Provided records section start
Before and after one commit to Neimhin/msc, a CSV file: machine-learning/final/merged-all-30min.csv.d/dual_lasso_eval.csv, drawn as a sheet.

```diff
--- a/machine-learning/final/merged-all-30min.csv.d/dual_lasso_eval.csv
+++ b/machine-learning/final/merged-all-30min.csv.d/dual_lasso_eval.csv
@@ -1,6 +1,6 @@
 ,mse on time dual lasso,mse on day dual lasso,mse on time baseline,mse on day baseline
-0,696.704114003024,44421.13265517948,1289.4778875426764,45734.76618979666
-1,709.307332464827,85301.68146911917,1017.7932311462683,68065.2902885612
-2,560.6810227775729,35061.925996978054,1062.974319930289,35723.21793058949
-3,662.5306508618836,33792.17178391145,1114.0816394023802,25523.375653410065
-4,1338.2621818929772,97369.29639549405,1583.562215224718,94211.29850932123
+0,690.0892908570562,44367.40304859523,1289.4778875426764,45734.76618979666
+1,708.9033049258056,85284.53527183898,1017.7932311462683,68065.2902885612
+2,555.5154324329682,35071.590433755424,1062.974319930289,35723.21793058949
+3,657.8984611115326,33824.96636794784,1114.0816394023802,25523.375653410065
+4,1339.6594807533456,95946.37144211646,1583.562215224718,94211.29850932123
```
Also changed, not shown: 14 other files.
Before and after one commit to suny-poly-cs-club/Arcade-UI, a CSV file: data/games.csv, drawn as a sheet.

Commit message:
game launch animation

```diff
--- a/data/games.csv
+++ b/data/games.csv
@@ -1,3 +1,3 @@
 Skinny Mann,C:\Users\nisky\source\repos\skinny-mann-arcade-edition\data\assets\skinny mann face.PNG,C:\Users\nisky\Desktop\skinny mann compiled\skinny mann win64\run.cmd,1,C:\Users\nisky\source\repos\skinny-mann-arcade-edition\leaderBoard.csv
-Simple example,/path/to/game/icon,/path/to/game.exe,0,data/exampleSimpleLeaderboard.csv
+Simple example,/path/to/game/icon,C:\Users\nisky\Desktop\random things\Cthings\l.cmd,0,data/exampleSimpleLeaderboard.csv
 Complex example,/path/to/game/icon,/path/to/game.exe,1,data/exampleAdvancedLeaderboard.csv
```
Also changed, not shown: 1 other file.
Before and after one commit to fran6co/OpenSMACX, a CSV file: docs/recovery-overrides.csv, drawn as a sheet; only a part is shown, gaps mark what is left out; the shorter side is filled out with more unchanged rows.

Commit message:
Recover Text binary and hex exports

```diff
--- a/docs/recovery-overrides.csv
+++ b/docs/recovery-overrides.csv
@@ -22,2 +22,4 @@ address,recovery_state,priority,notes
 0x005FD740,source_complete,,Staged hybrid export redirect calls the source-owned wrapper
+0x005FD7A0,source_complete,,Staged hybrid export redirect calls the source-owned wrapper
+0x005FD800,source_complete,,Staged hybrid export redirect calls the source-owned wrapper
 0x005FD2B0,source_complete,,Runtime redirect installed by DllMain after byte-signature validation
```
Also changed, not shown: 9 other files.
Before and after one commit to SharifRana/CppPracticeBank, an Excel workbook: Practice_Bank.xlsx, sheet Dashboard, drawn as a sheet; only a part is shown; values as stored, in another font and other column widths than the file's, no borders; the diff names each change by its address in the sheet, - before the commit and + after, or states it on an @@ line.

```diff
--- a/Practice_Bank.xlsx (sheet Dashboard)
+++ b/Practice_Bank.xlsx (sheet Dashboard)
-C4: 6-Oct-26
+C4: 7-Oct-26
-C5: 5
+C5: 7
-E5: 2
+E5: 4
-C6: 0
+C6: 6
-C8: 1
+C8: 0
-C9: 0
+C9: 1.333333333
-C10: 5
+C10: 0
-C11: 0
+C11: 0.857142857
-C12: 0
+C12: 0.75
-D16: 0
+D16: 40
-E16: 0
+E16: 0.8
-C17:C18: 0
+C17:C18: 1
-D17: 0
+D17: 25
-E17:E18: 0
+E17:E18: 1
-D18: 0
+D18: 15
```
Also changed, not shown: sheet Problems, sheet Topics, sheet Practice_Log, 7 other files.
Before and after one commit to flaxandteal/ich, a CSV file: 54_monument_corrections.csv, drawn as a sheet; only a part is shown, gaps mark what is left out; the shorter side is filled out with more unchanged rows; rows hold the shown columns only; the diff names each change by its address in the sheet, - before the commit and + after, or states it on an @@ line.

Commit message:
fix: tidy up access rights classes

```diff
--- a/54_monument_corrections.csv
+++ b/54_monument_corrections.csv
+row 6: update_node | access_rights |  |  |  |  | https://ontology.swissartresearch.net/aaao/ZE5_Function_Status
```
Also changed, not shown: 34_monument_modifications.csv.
Provided records section end
Exercise brief> All lines above with "Desktop" in them should be returned.

Exercise output>
 Skinny Mann,C:\Users\nisky\source\repos\skinny-mann-arcade-edition\data\assets\skinny mann face.PNG,C:\Users\nisky\Desktop\skinny mann compiled\skinny mann win64\run.cmd,1,C:\Users\nisky\source\repos\skinny-mann-arcade-edition\leaderBoard.csv
+Simple example,/path/to/game/icon,C:\Users\nisky\Desktop\random things\Cthings\l.cmd,0,data/exampleSimpleLeaderboard.csv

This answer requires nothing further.